TEPCO Decides to Decommission All Four Fukushima Daini Units
On July 31, the Tokyo Electric Power Co. (TEPCO) decided to decommission all four units (BWRs, 1,100MWe each) at the Fukushima Daini Nuclear Power Plants. In June 2018, TEPCO President Tomoaki Kobayakawa had visited Governor Masao Uchibori of Fukushima Prefecture and conveyed the company’s intention then to address decommissioning all the units.
In making the decision now, TEPCO said it would face the challenges with all sincerity–as it is doing at the Fukushima Daiichi NPPs–so as to ensure peace of mind for the people in the region. It basic principles and objectives, it said, would be: (1) securing adequate human resources (including for Fukushima Daiichi), (2) enabling safe decommissioning, and (3) contributing to industrial development in the region.
In ordinary circumstances, TEPCO would expect the decommissioning of such units to take about 30 years. In this case, however, given that the decommissioning of Fukushima Daiichi will continue simultaneously, it expects to require more than forty years to complete the decommissioning of all four units at Fukushima Daini.
In the process, the power company intends to construct facilities for dry-cask interim storage of the approximately 10,000 fuel assemblies now at the Daini site, carry out a planned removal of those assemblies from the spent fuel pools, and attempt to remove all spent fuel from the prefecture as early as possible, by the end of the decommissioning.
Unit 1 at the Fukushima Daini began commercial operation in 1982, and all four units were in service by 1987. All units subsequently shut down after the giant earthquake that struck eastern Japan on March 11, 2011. When that occurred, then Site Director Naohiro Masuda (currently president of Japan Nuclear Fuel Ltd.) led the successful effort to bring the situation under control.
At a regular press conference on July 31, Chairman Toyoshi Fuketa of the Nuclear Regulation Authority of Japan (NRA) pointed out that decommissioning of the four reactors was“quite a major project,” and said that the NRA would “keep careful watch” so that it would not affect decommissioning work at the Fukushima Daiichi NPPs.

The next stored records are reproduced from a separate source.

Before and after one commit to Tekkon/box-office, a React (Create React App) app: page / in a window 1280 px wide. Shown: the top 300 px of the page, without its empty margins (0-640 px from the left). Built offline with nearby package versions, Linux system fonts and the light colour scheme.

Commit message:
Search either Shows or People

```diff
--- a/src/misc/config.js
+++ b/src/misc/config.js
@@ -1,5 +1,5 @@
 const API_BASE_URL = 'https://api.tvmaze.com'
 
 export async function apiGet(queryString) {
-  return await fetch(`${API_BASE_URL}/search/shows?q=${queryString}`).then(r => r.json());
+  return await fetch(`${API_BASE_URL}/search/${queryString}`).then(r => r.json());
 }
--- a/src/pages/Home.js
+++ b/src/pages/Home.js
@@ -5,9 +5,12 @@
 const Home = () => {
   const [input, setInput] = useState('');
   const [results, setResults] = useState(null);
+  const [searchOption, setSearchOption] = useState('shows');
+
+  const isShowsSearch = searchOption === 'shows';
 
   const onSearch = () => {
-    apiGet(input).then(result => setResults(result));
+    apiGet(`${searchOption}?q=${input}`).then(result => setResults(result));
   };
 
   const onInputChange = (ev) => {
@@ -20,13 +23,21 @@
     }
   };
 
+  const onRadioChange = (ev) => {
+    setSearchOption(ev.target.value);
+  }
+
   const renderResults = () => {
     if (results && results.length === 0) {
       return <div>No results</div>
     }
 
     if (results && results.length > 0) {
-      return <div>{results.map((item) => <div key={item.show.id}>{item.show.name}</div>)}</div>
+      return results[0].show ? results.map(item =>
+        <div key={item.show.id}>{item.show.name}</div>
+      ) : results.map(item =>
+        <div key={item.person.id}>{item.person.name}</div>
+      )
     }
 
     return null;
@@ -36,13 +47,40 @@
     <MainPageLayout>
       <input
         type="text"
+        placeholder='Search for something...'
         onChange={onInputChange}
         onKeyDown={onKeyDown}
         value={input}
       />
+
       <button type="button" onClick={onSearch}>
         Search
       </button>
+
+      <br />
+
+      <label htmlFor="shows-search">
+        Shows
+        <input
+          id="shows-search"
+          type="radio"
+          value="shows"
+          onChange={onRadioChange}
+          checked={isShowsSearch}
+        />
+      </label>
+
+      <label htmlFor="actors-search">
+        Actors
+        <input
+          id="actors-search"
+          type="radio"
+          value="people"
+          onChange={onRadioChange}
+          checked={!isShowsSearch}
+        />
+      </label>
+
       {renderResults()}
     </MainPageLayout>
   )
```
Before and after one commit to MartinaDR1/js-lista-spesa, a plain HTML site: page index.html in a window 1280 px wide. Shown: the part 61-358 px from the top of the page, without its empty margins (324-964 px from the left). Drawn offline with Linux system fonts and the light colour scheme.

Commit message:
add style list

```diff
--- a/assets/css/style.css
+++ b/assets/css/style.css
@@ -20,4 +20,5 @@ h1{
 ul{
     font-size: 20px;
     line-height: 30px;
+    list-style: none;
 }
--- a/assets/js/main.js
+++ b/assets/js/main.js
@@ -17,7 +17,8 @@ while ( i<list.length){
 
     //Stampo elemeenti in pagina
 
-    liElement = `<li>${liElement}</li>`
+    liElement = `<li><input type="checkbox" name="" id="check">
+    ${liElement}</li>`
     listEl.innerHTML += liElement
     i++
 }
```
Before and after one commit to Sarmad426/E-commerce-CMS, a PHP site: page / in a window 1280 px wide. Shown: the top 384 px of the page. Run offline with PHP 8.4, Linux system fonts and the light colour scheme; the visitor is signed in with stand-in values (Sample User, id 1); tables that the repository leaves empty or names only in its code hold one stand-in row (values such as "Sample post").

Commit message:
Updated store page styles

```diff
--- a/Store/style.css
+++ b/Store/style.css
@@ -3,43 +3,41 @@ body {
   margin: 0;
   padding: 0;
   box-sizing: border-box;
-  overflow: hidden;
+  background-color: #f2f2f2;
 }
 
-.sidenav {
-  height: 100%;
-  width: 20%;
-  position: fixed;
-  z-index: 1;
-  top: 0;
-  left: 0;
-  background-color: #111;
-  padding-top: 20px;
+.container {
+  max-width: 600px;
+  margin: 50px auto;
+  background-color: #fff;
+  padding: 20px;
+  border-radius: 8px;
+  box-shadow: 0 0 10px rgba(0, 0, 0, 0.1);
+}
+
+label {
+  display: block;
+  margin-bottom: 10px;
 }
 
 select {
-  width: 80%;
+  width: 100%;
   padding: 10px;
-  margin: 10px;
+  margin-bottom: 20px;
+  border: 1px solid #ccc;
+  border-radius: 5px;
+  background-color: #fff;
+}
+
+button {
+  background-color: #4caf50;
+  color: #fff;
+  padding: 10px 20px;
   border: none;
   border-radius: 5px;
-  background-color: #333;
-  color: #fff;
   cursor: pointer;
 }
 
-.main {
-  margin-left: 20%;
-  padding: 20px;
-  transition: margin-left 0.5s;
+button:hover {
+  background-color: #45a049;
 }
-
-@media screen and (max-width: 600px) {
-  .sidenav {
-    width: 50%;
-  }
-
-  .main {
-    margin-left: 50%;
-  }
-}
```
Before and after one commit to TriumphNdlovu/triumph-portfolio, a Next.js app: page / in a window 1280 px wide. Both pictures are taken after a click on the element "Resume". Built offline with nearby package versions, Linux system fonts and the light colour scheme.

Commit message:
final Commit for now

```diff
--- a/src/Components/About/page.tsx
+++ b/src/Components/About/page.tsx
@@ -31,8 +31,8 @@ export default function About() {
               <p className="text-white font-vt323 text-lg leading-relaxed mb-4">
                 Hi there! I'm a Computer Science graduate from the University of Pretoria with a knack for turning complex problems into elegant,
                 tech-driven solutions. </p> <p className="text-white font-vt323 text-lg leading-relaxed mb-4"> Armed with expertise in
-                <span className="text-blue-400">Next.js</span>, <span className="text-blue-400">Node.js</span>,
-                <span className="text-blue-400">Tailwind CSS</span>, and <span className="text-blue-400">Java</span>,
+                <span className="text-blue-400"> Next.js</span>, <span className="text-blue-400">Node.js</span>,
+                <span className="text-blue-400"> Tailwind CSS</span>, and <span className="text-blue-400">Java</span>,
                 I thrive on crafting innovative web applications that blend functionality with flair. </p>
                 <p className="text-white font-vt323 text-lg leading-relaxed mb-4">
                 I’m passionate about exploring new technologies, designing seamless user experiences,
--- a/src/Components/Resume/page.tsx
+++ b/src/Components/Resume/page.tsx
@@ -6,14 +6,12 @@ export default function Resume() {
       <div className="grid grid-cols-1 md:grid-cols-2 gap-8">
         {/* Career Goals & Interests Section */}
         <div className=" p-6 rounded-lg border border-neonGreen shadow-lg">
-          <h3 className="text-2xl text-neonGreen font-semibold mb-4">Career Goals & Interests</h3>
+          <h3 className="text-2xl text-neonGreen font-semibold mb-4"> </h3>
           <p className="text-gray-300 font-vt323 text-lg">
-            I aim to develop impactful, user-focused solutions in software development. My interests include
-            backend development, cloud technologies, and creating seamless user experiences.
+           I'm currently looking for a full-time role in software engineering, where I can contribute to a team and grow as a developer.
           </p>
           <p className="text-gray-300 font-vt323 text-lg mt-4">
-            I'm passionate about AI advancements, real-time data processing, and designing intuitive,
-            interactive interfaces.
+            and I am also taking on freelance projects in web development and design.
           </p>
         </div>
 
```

Looking back on the situation at the time of the earthquake, he said that “preparedness at Fukushima Daini was not necessarily sufficient,” and that “if proper instructions had not been given at the site, the situation would have been more serious.” As a lesson from the accident, he stressed the importance of leadership in emergencies.